### Exercise input
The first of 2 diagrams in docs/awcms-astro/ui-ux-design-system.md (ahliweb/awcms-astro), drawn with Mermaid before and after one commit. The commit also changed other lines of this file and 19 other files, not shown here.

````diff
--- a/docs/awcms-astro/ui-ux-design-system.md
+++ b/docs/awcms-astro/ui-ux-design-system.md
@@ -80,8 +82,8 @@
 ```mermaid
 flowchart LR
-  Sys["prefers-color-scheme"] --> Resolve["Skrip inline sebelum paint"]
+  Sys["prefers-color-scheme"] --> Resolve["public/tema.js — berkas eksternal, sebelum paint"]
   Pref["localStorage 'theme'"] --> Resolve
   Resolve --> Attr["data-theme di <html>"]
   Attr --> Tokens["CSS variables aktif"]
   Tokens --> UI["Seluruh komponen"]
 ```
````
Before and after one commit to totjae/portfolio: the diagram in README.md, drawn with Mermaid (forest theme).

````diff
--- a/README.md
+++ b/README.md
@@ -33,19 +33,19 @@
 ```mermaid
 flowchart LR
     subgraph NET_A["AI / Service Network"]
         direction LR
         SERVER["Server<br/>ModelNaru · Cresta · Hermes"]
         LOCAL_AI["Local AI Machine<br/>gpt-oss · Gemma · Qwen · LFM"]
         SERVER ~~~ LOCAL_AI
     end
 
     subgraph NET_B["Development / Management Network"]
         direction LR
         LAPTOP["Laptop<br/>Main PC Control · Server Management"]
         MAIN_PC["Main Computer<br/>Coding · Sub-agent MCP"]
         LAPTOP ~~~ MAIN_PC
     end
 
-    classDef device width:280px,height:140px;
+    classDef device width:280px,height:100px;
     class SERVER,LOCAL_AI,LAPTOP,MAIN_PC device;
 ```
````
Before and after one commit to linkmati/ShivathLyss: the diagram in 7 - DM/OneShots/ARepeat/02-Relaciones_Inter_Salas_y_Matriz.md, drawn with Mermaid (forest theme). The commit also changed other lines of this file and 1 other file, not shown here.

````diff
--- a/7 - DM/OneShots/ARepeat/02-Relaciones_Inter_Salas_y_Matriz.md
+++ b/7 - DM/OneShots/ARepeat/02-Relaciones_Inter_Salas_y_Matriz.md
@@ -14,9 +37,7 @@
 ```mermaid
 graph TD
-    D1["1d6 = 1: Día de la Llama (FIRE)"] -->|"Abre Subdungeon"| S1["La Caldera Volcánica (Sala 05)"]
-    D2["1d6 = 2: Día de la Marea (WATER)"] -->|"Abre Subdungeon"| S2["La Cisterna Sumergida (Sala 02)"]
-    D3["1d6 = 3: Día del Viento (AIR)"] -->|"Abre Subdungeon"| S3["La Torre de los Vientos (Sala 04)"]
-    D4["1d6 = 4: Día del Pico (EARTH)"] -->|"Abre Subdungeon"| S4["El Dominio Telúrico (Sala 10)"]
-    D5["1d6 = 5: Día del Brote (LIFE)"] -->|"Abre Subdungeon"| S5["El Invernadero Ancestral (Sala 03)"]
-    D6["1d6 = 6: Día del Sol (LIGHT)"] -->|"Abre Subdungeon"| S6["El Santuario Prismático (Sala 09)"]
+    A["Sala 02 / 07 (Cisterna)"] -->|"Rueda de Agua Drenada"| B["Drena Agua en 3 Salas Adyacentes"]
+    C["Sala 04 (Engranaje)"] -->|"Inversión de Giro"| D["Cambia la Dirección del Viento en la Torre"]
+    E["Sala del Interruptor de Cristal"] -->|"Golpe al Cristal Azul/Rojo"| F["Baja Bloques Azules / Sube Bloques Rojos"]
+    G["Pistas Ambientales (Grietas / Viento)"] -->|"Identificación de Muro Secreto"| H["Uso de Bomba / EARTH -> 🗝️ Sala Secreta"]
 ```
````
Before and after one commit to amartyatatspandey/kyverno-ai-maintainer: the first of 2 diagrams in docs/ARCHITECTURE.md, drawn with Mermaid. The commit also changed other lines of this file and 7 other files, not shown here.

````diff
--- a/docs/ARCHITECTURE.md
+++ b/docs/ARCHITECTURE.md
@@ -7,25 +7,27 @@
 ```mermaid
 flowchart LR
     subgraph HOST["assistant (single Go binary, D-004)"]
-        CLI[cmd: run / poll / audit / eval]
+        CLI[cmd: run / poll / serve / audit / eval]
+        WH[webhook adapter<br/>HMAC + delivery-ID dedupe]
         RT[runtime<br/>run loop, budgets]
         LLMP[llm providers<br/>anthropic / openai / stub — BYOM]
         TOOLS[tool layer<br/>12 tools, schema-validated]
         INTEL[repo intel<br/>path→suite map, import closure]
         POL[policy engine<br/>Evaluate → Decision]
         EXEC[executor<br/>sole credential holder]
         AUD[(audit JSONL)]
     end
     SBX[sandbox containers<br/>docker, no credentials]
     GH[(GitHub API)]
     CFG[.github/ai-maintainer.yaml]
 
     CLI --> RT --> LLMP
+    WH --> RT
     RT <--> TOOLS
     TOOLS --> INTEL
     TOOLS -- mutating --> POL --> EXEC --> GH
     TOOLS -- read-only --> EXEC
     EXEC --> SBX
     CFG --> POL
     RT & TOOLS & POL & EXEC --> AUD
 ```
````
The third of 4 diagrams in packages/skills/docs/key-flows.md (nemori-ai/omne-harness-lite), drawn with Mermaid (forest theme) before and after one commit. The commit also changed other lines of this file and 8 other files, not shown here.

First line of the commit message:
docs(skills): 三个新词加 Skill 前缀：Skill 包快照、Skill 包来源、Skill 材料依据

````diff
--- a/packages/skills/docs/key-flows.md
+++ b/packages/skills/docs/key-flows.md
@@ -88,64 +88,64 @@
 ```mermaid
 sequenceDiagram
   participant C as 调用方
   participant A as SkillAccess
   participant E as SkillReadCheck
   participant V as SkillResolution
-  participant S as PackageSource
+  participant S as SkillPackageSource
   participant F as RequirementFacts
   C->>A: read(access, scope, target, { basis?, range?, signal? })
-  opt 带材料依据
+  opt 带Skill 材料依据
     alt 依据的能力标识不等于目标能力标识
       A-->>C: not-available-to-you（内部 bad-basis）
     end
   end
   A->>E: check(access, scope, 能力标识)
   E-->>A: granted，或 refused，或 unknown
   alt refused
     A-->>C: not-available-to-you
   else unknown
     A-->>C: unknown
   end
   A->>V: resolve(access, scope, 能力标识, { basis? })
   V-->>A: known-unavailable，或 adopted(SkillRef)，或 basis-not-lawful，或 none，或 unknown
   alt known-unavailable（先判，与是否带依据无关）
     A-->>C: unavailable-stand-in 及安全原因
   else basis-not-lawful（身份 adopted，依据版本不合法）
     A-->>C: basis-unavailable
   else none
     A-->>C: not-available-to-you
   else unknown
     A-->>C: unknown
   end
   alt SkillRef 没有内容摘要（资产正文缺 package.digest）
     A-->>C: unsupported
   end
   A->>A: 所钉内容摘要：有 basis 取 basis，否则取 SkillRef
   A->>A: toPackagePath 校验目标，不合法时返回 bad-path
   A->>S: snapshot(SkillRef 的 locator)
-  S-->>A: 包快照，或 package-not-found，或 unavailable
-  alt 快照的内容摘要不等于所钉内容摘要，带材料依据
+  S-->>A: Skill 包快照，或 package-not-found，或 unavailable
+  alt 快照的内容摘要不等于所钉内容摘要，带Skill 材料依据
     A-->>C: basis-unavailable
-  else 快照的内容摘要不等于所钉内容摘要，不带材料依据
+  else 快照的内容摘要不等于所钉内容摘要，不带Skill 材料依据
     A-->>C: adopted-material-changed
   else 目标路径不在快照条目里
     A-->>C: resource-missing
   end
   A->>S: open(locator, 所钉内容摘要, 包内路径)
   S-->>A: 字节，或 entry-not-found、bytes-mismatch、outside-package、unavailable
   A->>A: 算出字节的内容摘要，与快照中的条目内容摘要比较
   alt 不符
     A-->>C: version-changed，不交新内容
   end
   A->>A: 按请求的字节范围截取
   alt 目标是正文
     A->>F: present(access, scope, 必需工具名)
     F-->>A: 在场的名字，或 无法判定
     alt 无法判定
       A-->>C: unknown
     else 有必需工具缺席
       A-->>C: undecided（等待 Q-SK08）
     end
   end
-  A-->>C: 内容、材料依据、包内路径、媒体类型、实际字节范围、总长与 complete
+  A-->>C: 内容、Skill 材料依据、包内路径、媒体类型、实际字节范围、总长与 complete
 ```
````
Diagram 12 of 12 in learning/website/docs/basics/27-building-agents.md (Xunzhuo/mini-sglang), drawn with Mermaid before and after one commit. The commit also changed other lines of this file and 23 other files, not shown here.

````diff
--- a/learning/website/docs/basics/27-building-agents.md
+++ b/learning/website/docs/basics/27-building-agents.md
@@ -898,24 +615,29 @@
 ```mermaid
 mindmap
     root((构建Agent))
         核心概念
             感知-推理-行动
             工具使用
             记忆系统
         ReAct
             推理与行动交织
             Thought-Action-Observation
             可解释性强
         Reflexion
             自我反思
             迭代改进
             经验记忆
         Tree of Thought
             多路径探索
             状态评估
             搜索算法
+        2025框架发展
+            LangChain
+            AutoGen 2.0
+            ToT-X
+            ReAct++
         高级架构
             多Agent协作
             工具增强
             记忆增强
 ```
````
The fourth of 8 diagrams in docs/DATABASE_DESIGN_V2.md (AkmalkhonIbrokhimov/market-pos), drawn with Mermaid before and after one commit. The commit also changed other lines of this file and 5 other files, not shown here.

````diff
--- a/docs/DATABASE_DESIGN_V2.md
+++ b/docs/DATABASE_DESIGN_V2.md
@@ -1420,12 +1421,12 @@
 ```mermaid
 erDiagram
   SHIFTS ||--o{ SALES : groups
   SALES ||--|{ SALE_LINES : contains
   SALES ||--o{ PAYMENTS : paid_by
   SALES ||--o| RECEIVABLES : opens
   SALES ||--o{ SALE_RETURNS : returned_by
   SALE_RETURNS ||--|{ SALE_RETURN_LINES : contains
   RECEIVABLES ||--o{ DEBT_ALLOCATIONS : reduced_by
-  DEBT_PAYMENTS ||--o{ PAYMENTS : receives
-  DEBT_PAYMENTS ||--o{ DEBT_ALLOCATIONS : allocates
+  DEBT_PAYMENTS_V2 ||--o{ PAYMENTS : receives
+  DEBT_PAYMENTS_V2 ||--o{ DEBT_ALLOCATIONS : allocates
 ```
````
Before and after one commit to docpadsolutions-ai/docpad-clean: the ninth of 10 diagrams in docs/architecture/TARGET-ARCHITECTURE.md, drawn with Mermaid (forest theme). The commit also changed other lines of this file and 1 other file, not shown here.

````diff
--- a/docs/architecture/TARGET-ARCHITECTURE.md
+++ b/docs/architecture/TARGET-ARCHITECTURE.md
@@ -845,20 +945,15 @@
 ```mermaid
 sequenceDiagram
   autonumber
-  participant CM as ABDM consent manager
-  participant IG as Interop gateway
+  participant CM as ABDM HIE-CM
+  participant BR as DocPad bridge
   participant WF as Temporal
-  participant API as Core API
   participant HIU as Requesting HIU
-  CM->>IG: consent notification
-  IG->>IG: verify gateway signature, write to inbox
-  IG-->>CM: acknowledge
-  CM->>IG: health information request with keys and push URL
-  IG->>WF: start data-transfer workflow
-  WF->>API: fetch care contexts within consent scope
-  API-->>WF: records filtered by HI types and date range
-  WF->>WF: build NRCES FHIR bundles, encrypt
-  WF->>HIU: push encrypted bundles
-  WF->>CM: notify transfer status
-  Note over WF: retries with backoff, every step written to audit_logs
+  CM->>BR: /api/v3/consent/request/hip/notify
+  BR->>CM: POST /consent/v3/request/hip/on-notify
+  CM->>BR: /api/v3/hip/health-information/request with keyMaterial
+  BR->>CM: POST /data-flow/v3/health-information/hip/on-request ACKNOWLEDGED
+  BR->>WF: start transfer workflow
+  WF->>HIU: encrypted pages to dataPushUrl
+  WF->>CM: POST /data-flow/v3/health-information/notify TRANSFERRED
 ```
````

### Try it
Look through the entries and copy every line in which the string "Subdungeon" appears.

### Answer section
-    D1["1d6 = 1: Día de la Llama (FIRE)"] -->|"Abre Subdungeon"| S1["La Caldera Volcánica (Sala 05)"]
-    D2["1d6 = 2: Día de la Marea (WATER)"] -->|"Abre Subdungeon"| S2["La Cisterna Sumergida (Sala 02)"]
-    D3["1d6 = 3: Día del Viento (AIR)"] -->|"Abre Subdungeon"| S3["La Torre de los Vientos (Sala 04)"]
-    D4["1d6 = 4: Día del Pico (EARTH)"] -->|"Abre Subdungeon"| S4["El Dominio Telúrico (Sala 10)"]
-    D5["1d6 = 5: Día del Brote (LIFE)"] -->|"Abre Subdungeon"| S5["El Invernadero Ancestral (Sala 03)"]
-    D6["1d6 = 6: Día del Sol (LIGHT)"] -->|"Abre Subdungeon"| S6["El Santuario Prismático (Sala 09)"]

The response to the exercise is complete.